Saturday was marked by an early rise to help take young Jonathan to his violin class in town in Groningen. It was quite fun watching him and his peers fumble with their toddler-sized instruments, but they performed pretty well for young children. Afterwards, the three of us walked through town around the shops lining the Groningen University campus streets. We bought locally produced honey and pastries, and I bought an illustrated book on the Netherlands to take home as a gift for my family. During this walk, my host-mom told me a lot about her family and how they moved up north due to housing issues in Amsterdam, and due to a desire to raise their children in the open countryside. It turned out that I live on the same street in Amsterdam that Janneke and Hans lived on before making the big move!
Later that day, I accompanied the boys and Hans to welcome Sinterklaas in Aduard.

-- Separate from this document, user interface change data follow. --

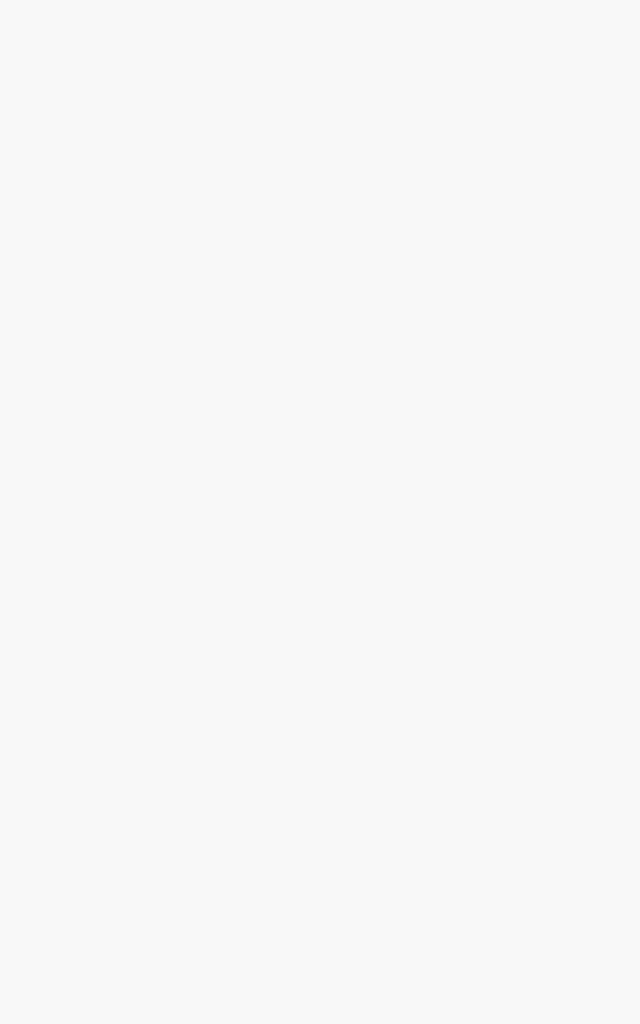
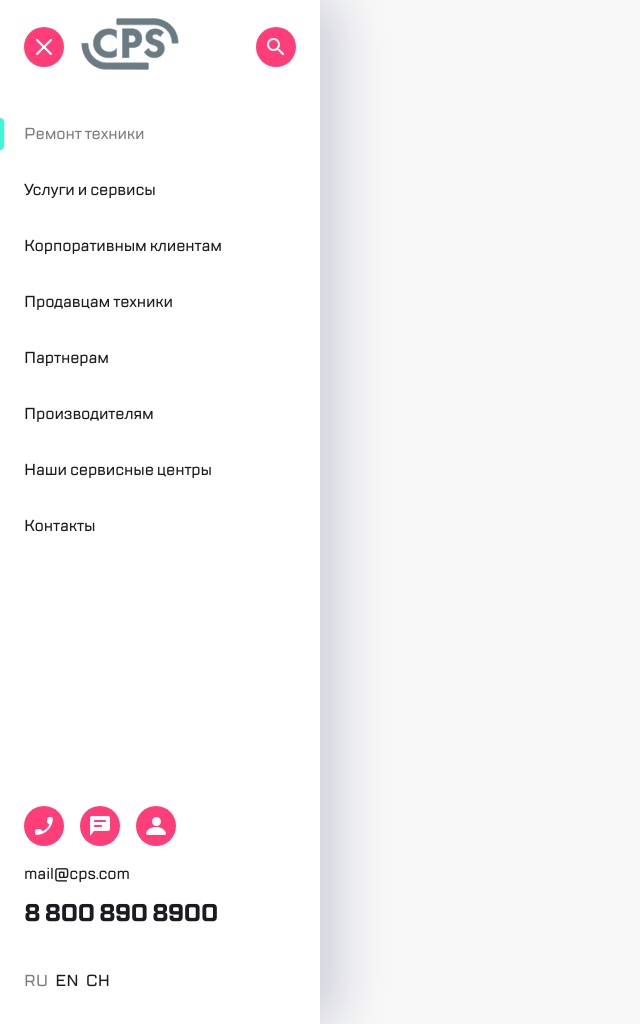
Before and after one commit to santaz0r/kata2, a plain HTML site: page src/index.html in a window 1280 px wide. Shown: the whole page, without its empty margins (0-640 px from the left). Before the commit the page ends 800 px from the top, so only its background shows below. Drawn offline with Linux system fonts and the light colour scheme.

Commit message:
feat: done task-2

```diff
--- a/src/css/style.css
+++ b/src/css/style.css
@@ -12,7 +12,6 @@ html {
 
 * {
   font-family: "TT Lakes";
-  font-weight: normal;
 }
 
 body {
@@ -37,6 +36,35 @@ p {
 abstracts
 
 */
+.email {
+  font-weight: 500;
+  line-height: 150%;
+  letter-spacing: -0.01em;
+}
+
+.phone {
+  font-weight: 700;
+  font-size: 24px;
+  line-height: 133%;
+  letter-spacing: -0.03em;
+}
+
+.lang {
+  display: -webkit-box;
+  display: -ms-flexbox;
+  display: flex;
+}
+.lang__item {
+  font-weight: 500;
+  margin-right: 7px;
+}
+.lang__item:last-child {
+  margin-right: 0;
+}
+.lang__item--active {
+  color: #7e7e82;
+}
+
 .button {
   display: -webkit-box;
   display: -ms-flexbox;
@@ -51,6 +79,14 @@ abstracts
   background-color: transparent;
   background-repeat: no-repeat;
   border-radius: 20px;
+  -webkit-transition: -webkit-filter 0.1s linear;
+  transition: -webkit-filter 0.1s linear;
+  transition: filter 0.1s linear;
+  transition: filter 0.1s linear, -webkit-filter 0.1s linear;
+}
+.button:hover {
+  -webkit-filter: drop-shadow(0 0 7px #ff3e79);
+          filter: drop-shadow(0 0 7px #ff3e79);
 }
 .button__img {
   width: 40px;
@@ -81,3 +117,101 @@ abstracts
     font-weight: 500;
   }
 }
+
+.list ul {
+  list-style-type: none;
+  padding: 0;
+}
+.list__item {
+  font-weight: 500;
+  font-size: 16px;
+  line-height: 150%;
+  letter-spacing: -0.01em;
+  margin-bottom: 32px;
+}
+.list__item:last-child {
+  margin-bottom: 0;
+}
+.list__item a {
+  color: #1b1c21;
+  text-decoration: none;
+  -webkit-transition: padding-left 0.1s linear;
+  transition: padding-left 0.1s linear;
+}
+.list__item a:hover {
+  padding-left: 30px;
+}
+.list__item--active {
+  position: relative;
+}
+.list__item--active::before {
+  content: "";
+  left: -24px;
+  top: 50%;
+  -webkit-transform: translateY(-50%);
+          transform: translateY(-50%);
+  border-radius: 0 20px 20px 0;
+  position: absolute;
+  width: 4px;
+  height: 32px;
+  background-color: #41f6d7;
+}
+.list__item--active a {
+  color: #7e7e82;
+}
+
+.menu {
+  position: absolute;
+  top: 0;
+  left: 0;
+  color: #1b1c21;
+  padding: 18px 24px 32px;
+  width: 320px;
+  -webkit-box-shadow: 16px 0 52px 0 rgba(14, 24, 80, 0.2), -2px 0 4px 0 rgba(69, 79, 126, 0.02);
+          box-shadow: 16px 0 52px 0 rgba(14, 24, 80, 0.2), -2px 0 4px 0 rgba(69, 79, 126, 0.02);
+  background: #fff;
+}
+.menu__logo {
+  margin-left: 17px;
+}
+.menu__header {
+  display: -webkit-box;
+  display: -ms-flexbox;
+  display: flex;
+  -webkit-box-pack: justify;
+      -ms-flex-pack: justify;
+          justify-content: space-between;
+  margin-bottom: 46px;
+}
+.menu__header .menu__item {
+  display: -webkit-box;
+  display: -ms-flexbox;
+  display: flex;
+  -webkit-box-align: center;
+      -ms-flex-align: center;
+          align-items: center;
+}
+.menu__list {
+  margin-bottom: 268px;
+}
+.menu__footer .menu__item {
+  display: -webkit-box;
+  display: -ms-flexbox;
+  display: flex;
+  -webkit-box-align: center;
+      -ms-flex-align: center;
+          align-items: center;
+  margin-bottom: 16px;
+}
+.menu__footer .menu__item .menu__button {
+  margin-right: 16px;
+}
+.menu__footer .menu__item .menu__button:last-child {
+  margin-right: 0;
+}
+.menu__email {
+  margin-bottom: 12px;
+}
+.menu__phone {
+  margin-bottom: 40px;
+}
--- a/src/index.html
+++ b/src/index.html
@@ -7,5 +7,81 @@
     <link rel="stylesheet" href="css/style.css" />
     <title>Kata: task-2</title>
   </head>
-  <body></body>
+  <body>
+    <div class="menu">
+      <div class="menu__header">
+        <div class="menu__item">
+          <button class="menu__button button">
+            <div class="button__img">
+              <img src="./assets/icons/cross-icon.svg" alt="cross-icon" />
+            </div>
+          </button>
+          <div class="menu__logo logo">
+            <img src="./assets/icons/logo-icon.svg" alt="logo-icon" />
+          </div>
+        </div>
+        <div class="menu__item">
+          <button class="menu__button button">
+            <div class="button__img">
+              <img src="./assets/icons/search.svg" alt="search-icon" />
+            </div>
+          </button>
+        </div>
+      </div>
+      <div class="menu__list list">
+        <ul>
+          <li class="list__item list__item--active">
+            <a href="#">Ремонт техники</a>
+          </li>
+          <li class="list__item">
+            <a href="#">Услуги и сервисы</a>
+          </li>
+          <li class="list__item">
+            <a href="#">Корпоративным клиентам</a>
+          </li>
+          <li class="list__item">
+            <a href="#">Продавцам техники</a>
+          </li>
+          <li class="list__item">
+            <a href="#">Партнерам</a>
+          </li>
+          <li class="list__item">
+            <a href="#">Производителям</a>
+          </li>
+          <li class="list__item">
+            <a href="#">Наши сервисные центры</a>
+          </li>
+          <li class="list__item">
+            <a href="#">Контакты</a>
+          </li>
+        </ul>
+      </div>
+      <div class="menu__footer">
+        <div class="menu__item">
+          <button class="menu__button button">
+            <div class="button__img">
+              <img src="./assets/icons/phone-icon.svg" alt="phone-icon" />
+            </div>
+          </button>
+          <button class="menu__button button">
+            <div class="button__img">
+              <img src="./assets/icons/message-icon.svg" alt="message-icon" />
+            </div>
+          </button>
+          <button class="menu__button button">
+            <div class="button__img">
+              <img src="./assets/icons/profile-icon.svg" alt="profile-icon" />
+            </div>
+          </button>
+        </div>
+        <div class="menu__email email">mail@cps.com</div>
+        <div class="menu__phone phone">8 800 890 8900</div>
+        <div class="menu__lang lang">
+          <div class="lang__item lang__item--active">RU</div>
+          <div class="lang__item">EN</div>
+          <div class="lang__item">CH</div>
+        </div>
+      </div>
+    </div>
+  </body>
 </html>
```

He was accompanied by his helpers, known as Black Piet(s). These characters have made the Dutch news in the past decade, due to the problematic nature of the blackface that Dutch people use in their portrayal Piet (there have been movements to progress to 'Soot' Piets in major cities like Amsterdam). It was actually quite shocking seeing people dressed in blackface and Black Piet attire passing out candy to the children, to the point where I had a long discussion about it with my host family, and in which I wrote a twelve page paper on Black Piet and the rise of Blak activism in the Netherlands. My host parents were really cool, and it was nice seeing them and their young kids break down the holiday in engaging discussion. That night, we stayed home to eat the the Dutch peppernut cookies that Sinterklaas was passing out, and to watch old movies, as it had been a pretty busy day.
On Sunday, my third and final day of the homestay, my host family whipped out an extra bike for me to use in our group bike ride to Niehoven, the purported most beautiful village in the Netherlands. It was refreshing riding for an hour in the morning mist, especially as we passed endless farmland and polders. At one point, I got scared of a big dog and fell right into a gigantic pile of mud – a funny experience for myself and my host family. We had lunch in a cozy café in Niehoven, saw some cows, sheep, and tractors on the way back, and that pretty much wrapped up my time in Groningen.
I’m grateful for my host family for the wonderful time we shared together, and I enjoyed interacting with Dutch people for so long. As an exchange student in Amsterdam, its harder to find Dutch friends who stick, simply because your temporary nature there on exchange doesn’t provide others with much incentive to establish deep friendships, as sad as it sounds. However, this homestay was a great way to get acquainted with Dutch friends, and I’ve made ties with this family that I hope to carry on for a while. Below is a video I've made highlighting the events of my weekend in Groningen - enjoy!